Paul Scott Anderson has had a passion for space exploration that began when he was a child when he watched Carl Sagan’s Cosmos. While in school he was known for his passion for space exploration and astronomy. He started his blog The Meridiani Journal in 2005, which was a chronicle of planetary exploration. In 2015, the blog was renamed as Planetaria. While interested in all aspects of space exploration, his primary passion is planetary science. In 2011, he started writing about space on a freelance basis, and now currently writes for AmericaSpace and Futurism (part of Vocal). He has also written for Universe Today and SpaceFlight Insider, and has also been published in The Mars Quarterly and has done supplementary writing for the well-known iOS app Exoplanet for iPhone and iPad.
A congressionally-mandated report recommends that NASA lead efforts to directly image possibly Earth-like exoplanets, using upcoming technologies. A major goal is finding habitable – maybe even inhabited – worlds.
When 2 extremely dense neutron stars orbit each other closely, they spiral inward over time and eventually merge. Such mergers are powerful. Could advanced civilizations be using them to signal across the cosmos?
The lander for Hayabusa2 mission at asteroid Ryugu is due to touch down on October 3. Now the site has been chosen! This Japanese mission will collect samples from the asteroid and bring them back to Earth.

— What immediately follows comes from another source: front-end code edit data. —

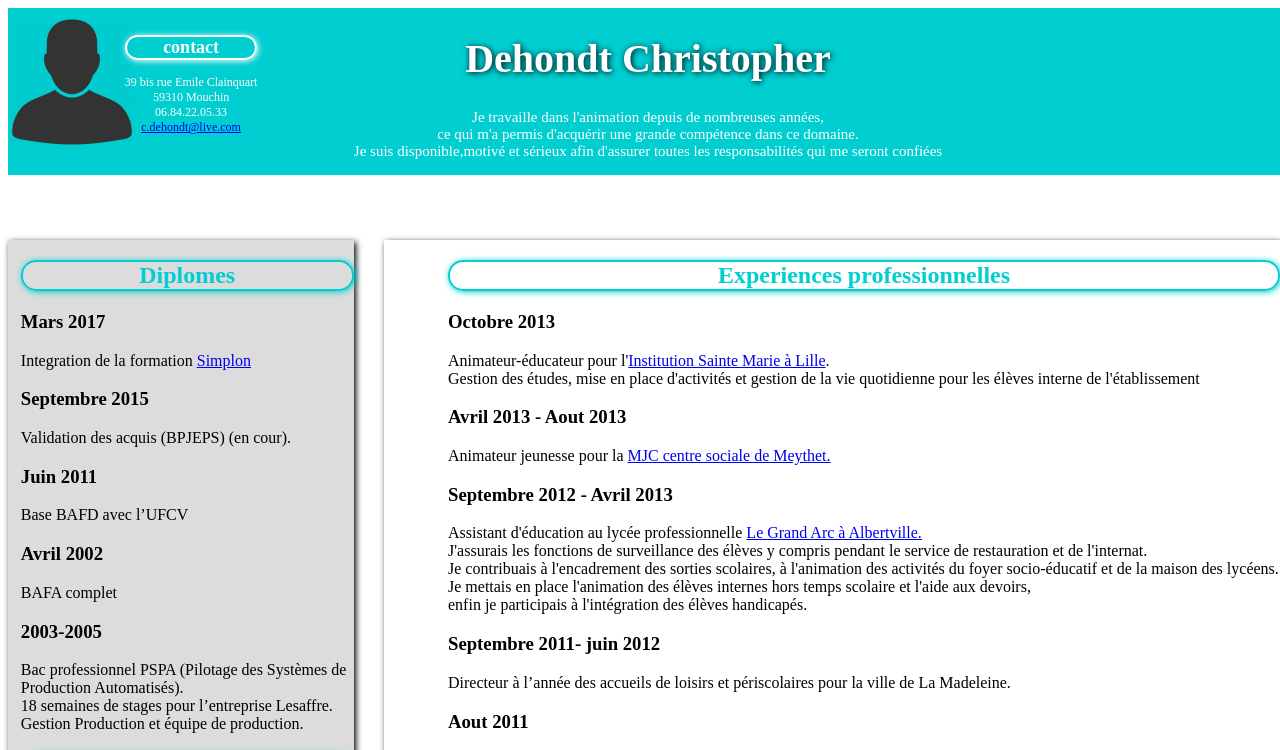
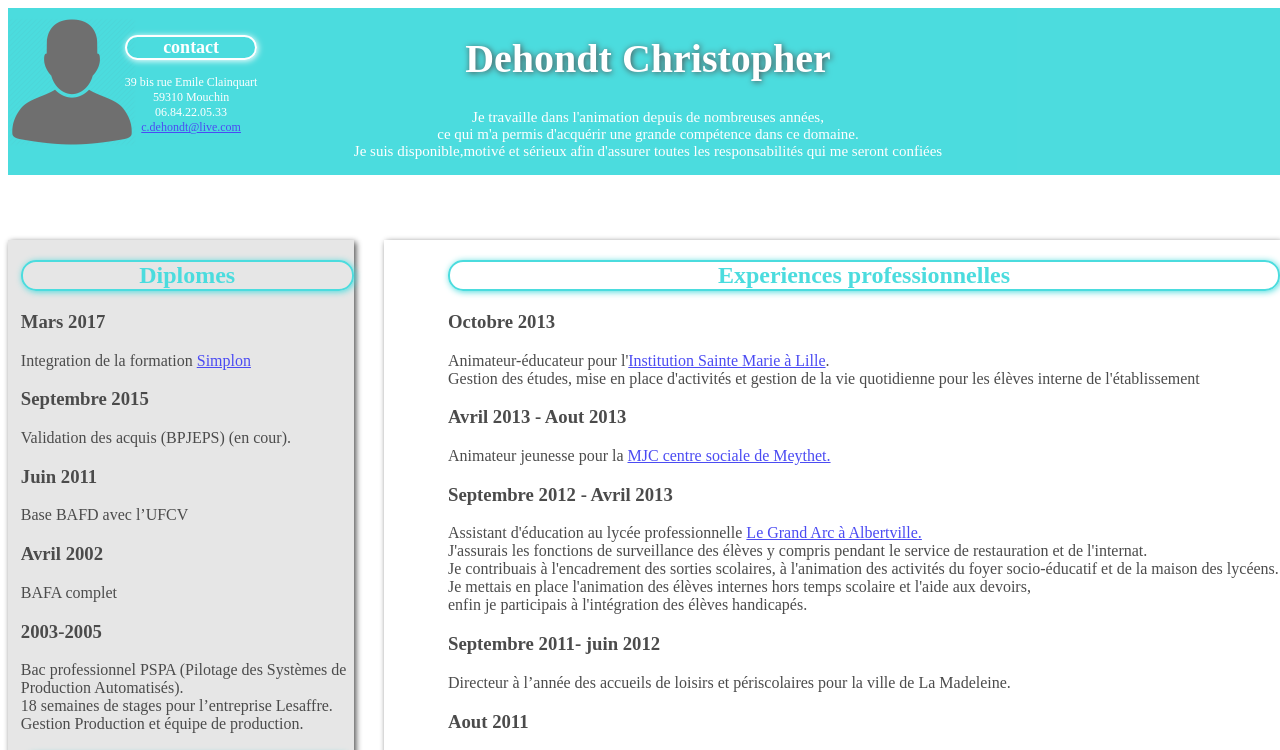
Before and after one commit to c-dehondt/web-cv, a plain HTML site: page index.html in a window 1280 px wide. Shown: the top 750 px of the page. Drawn offline with Linux system fonts and the light colour scheme.

Commit message:
Last modification css

```diff
--- a/style.css
+++ b/style.css
@@ -1,8 +1,10 @@
 body{
   background-image: url(fond.jpg);
+  background-position: center;
 }
 header{
   background-color:#00ced1;
+  opacity: 0.7;
   position: absolute;
   width: 100%;
   text-align: center;
@@ -44,12 +46,14 @@ section{
   width:65%;
   top:30%;
   left:30%;
+  opacity: 0.7;
   color:black;
   text-align:left;
   padding-left:5%;
 }
 nav{
   background-color:#dcdcdc;
+  opacity: 0.7;
   box-shadow: 2px 2px 6px;
   color:black;
   position: absolute;
```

They’ve confirmed for the 1st time that this newly formed planet – labeled PDS 70b – is still gathering material from the dust and gas around its star. They’re literally watching this new world develop and grow.